I am kitting the whole van out in homemade curtains but as I have no sewing machine I’m doing the whole lot by hand. It’s actually a very relaxing pastime and I reckon another four hour’s work should do it. I have never made curtains in my life, never mind hand-stitched ones but it’s a rewarding job. I can’t wait to finish work every day so I can rush home and get stitching.

I have also painted about a third of the inside so far. I bought some non-toxic paint from the North Laine which incredibly has no smell and is safe to sleep near. Next year I think I’d like to build a van from scratch (well, the camper conversion anyway, not the actual van!)

Tuesday, 3 August 2010

We Have Downsized

We did it. We bought a much smaller van that will be easier to drive and will fit in more spaces. It was sad to say goodbye to our lovely big van but our new one feels like home already. I have spent the past few days painting inside and making curtains, while Reg is focussing on cleaning up the outside. She needs a bit of work, but at £600 we got a real bargain.

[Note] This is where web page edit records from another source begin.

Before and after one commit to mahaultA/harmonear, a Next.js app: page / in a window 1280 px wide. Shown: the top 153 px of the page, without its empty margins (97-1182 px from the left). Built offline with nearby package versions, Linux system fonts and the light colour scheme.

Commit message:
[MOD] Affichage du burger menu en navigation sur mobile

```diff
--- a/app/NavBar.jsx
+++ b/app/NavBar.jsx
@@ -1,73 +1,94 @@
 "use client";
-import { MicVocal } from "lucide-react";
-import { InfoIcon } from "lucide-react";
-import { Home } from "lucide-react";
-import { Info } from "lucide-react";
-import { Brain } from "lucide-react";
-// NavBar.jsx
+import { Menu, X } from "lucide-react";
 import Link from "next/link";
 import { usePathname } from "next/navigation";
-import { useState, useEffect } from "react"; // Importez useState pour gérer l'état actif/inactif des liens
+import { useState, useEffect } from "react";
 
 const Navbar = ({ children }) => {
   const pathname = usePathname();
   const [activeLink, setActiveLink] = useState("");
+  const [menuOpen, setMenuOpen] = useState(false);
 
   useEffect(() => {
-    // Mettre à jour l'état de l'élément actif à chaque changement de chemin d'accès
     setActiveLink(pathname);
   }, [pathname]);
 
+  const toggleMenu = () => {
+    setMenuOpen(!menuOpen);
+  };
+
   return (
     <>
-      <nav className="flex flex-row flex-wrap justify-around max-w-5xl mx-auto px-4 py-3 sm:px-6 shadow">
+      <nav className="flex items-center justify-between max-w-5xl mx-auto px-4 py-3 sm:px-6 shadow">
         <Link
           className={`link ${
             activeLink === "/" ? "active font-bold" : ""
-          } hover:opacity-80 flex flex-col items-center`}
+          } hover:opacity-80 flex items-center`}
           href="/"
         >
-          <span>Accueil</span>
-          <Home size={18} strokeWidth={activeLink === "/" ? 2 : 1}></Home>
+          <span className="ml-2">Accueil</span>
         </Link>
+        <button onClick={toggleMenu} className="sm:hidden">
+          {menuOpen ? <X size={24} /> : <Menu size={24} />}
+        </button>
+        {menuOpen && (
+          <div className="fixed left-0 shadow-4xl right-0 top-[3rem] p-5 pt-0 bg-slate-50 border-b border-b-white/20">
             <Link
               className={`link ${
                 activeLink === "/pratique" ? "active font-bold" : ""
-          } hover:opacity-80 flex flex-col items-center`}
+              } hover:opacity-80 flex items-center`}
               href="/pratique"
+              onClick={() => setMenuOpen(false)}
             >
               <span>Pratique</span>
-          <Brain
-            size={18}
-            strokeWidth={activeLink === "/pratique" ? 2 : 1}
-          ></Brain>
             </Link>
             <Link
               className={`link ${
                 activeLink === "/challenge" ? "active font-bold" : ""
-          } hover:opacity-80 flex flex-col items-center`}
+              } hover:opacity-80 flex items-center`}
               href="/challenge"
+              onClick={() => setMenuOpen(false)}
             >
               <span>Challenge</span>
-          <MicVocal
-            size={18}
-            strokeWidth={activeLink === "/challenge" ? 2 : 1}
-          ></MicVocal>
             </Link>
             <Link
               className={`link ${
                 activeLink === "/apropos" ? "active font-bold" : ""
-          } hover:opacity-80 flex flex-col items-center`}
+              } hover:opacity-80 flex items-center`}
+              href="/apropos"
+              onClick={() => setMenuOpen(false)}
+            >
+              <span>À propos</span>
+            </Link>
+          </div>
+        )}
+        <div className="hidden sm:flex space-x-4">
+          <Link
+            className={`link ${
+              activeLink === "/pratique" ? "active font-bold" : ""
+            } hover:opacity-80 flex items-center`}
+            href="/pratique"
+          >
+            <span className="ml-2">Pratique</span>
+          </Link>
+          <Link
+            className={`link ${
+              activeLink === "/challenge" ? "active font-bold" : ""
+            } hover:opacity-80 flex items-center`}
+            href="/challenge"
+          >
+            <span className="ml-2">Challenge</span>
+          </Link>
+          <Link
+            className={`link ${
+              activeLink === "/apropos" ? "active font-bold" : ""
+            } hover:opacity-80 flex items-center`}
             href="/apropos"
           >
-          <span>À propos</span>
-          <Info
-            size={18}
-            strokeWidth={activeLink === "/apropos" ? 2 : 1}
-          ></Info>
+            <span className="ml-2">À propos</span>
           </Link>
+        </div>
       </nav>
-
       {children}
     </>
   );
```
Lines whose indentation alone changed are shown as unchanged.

Having looked inside a lot of vans and trucks I can say I’d like a bigger vehicle some time, but as we are only planning on living in her for another couple of months before we leave the country I’m happy to go small. Not only does it mean I can drive the van, but that we can nip about town without too much hassle. And being a couple, we know that if we can live in a space that is just twice as big as a double bed, we really can live anywhere.